Neuroscientist Jill Bolte Taylor, in her book ‘My Stroke of Insight’, describes how “sensory information streams in through our sensory systems and is immediately processed through our limbic system [the primitive area of the brain that is the seat of our amygdala and other emotional circuits]. By the time a message reaches our cerebral cortex for higher thinking, we have already placed a “feeling” upon how we view that stimulation – is this pain or is this pleasure? Although many of us may think of ourselves as thinking creatures that feel, biologically we are feeling creatures that think.”
Various areas of the brain including the prefrontal cortex, the brain’s higher thinking centre, then analyse the emotion. If the stimulus turns out to be benign or non-threatening, the amygdala is calmed. In some children, especially those with anxiety, the amygdala may not be automatically calmed, so then the person engages in behaviours to calm themselves or escape the situation. In some cases they can become angry and aggressive, as this releases some of the adrenaline and stress hormones and makes them feel better. Children with ADHD can become more hyperactive or impulsive, or engage in escape behaviours, and children with ASD often sensory seek or “stim” to calm themselves.

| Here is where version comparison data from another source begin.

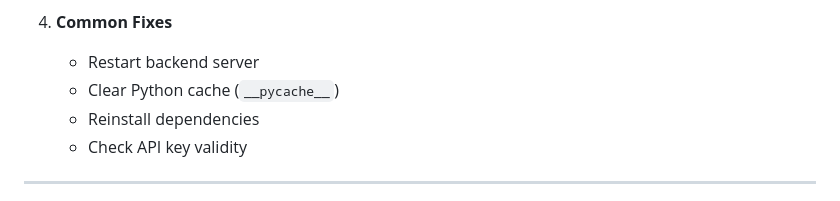
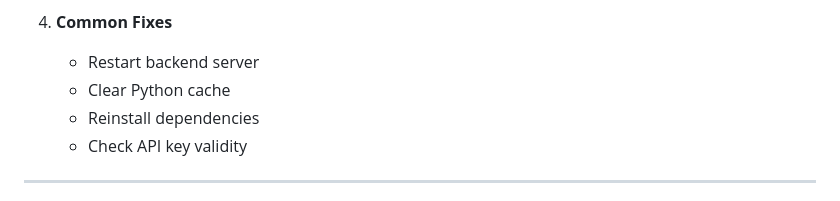
Before and after one commit to Dhivanujan/MiniProject-PerfectCV, a Markdown page: SETUP_CHECKLIST.md, the part around the change. Rendered like a GitHub page.

Commit message:
fix: update common fixes section to remove redundant text

```diff
--- a/SETUP_CHECKLIST.md
+++ b/SETUP_CHECKLIST.md
@@ -225,7 +225,7 @@ If you encounter issues:
 
 4. **Common Fixes**
    - Restart backend server
-   - Clear Python cache (`__pycache__`)
+   - Clear Python cache
    - Reinstall dependencies
    - Check API key validity
 
```
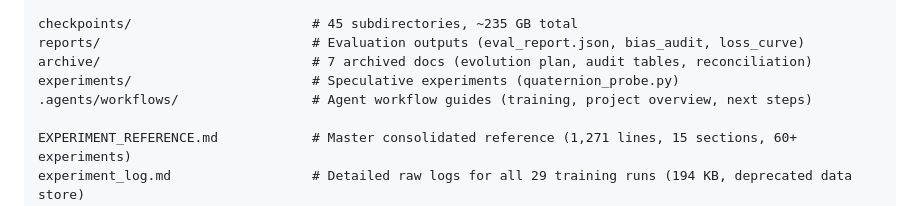
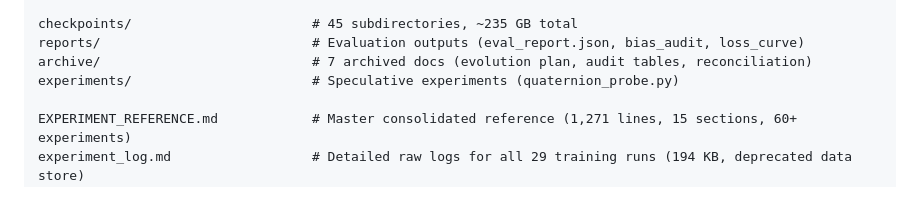
Before and after one commit to arturoornelasb/triadic-microgpt, a Markdown page: README.md, the part around the change. Drawn GitHub-style.

Commit message:
docs: remove .agents/ reference from repo structure in README
Co-Authored-By: Claude Opus 4.6 <noreply@anthropic.com>

```diff
--- a/README.md
+++ b/README.md
@@ -480,7 +480,6 @@ checkpoints/                       # 45 subdirectories, ~235 GB total
 reports/                           # Evaluation outputs (eval_report.json, bias_audit, loss_curve)
 archive/                           # 7 archived docs (evolution plan, audit tables, reconciliation)
 experiments/                       # Speculative experiments (quaternion_probe.py)
-.agents/workflows/                 # Agent workflow guides (training, project overview, next steps)
 
 EXPERIMENT_REFERENCE.md            # Master consolidated reference (1,271 lines, 15 sections, 60+ experiments)
 experiment_log.md                  # Detailed raw logs for all 29 training runs (194 KB, deprecated data store)
```
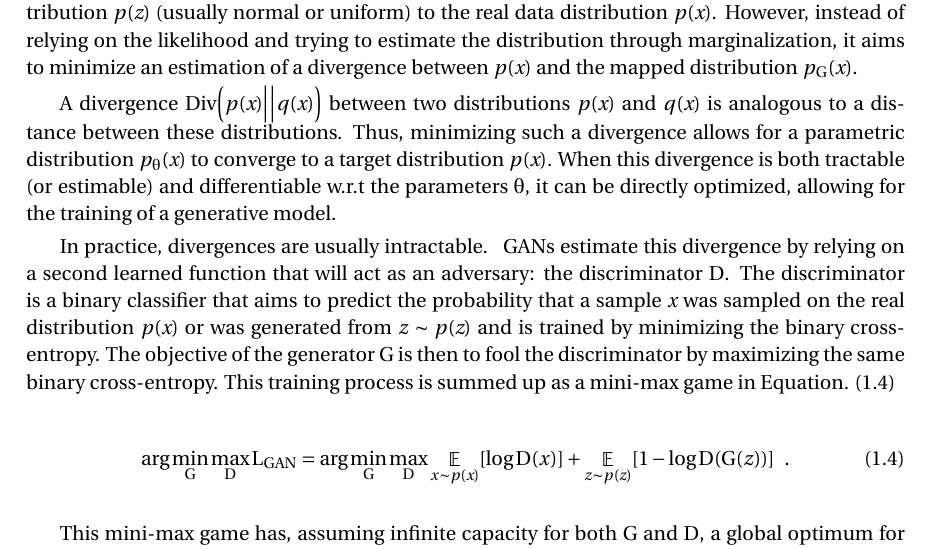
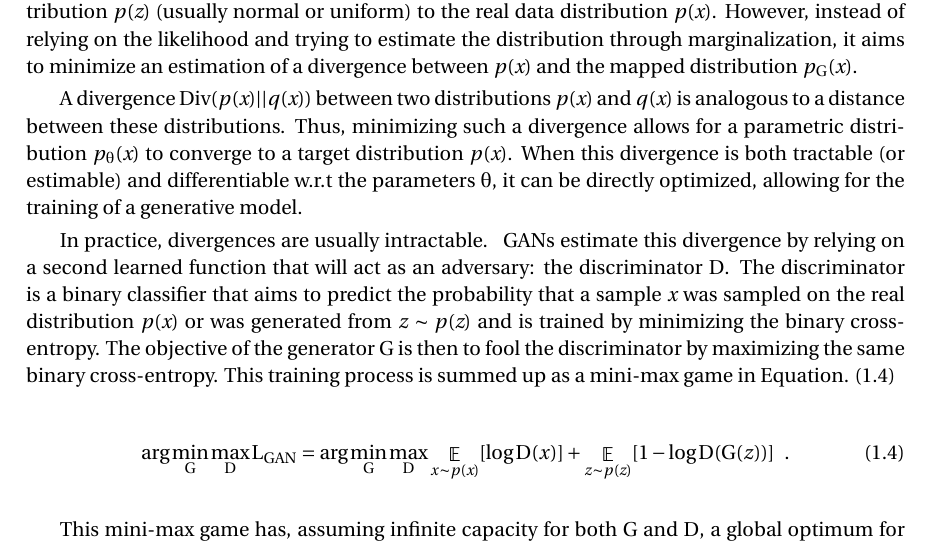
Before and after one commit to cyprienruffino/phd_thesis, a LaTeX document (manuscrit.tex, which reads mathmacros.tex): part of page 23 of 55, cut so that both start at the same text. Compiled offline with pdfLaTeX.

Commit message:
txs auto checkin

```diff
--- a/mathmacros.tex
+++ b/mathmacros.tex
@@ -41,9 +41,9 @@
 \newcommand{\lcycgan}{L_{CycGAN}}
 
 % Divergences
-\newcommand{\Div}[2]{\text{Div}\Big(#1\Big|\Big|#2\Big)}
-\newcommand{\DKL}[2]{D_{KL}(#1||#2)}
-\newcommand{\JSD}[2]{D_{JS}(#1||#2)}
+\newcommand{\Div}[2]{\text{Div}(#1||#2)}
+\newcommand{\DKL}[2]{D_{KL}\Big(#1\Big|\Big|#2\Big)}
+\newcommand{\JSD}[2]{D_{JS}\Big(#1\Big|\Big|#2\Big)}
 
 % Normes
 \newcommand{\Lone}{\ell_1}
```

In an excellent article on emotional intelligence, website ‘6 Seconds’ tells us how we can name our emotions to tame them:
“The first step in the EQ process is becoming aware of our emotions and naming them. Research posits that naming our emotions allows us to “slow down” and consider them before acting, which provides a link between emotional and cognitive processing in the prefrontal cortex (Barbey, 2012). The amygdala is a kind of reaction centre, and often causes us to overreact or choose an action that doesn’t help solve the problem we are facing. The emotional brain must be allowed to practice the skills of empathy and understanding, receive feedback from the surrounding environment, and evaluate the correctness of judgments made as a result of emotional input.”
I have noticed this working with my own children. Since we have been working on emotions, they can now use the words to say “I am getting angry”, “I am really frustrated”, and are more in control of their emotions.
Books and resources to help children learn about emotions and emotional regulation:
For older children:
Starving the Anger Gremlin
References and further reading
My Stroke of Insight – Jill Bolte Taylor
The Science of ADHD – Chris Chandler
In Search of Memory – Eric Kandel
The Emotional Brain – Joseph LeDoux
Autism Discussion Page – Facebook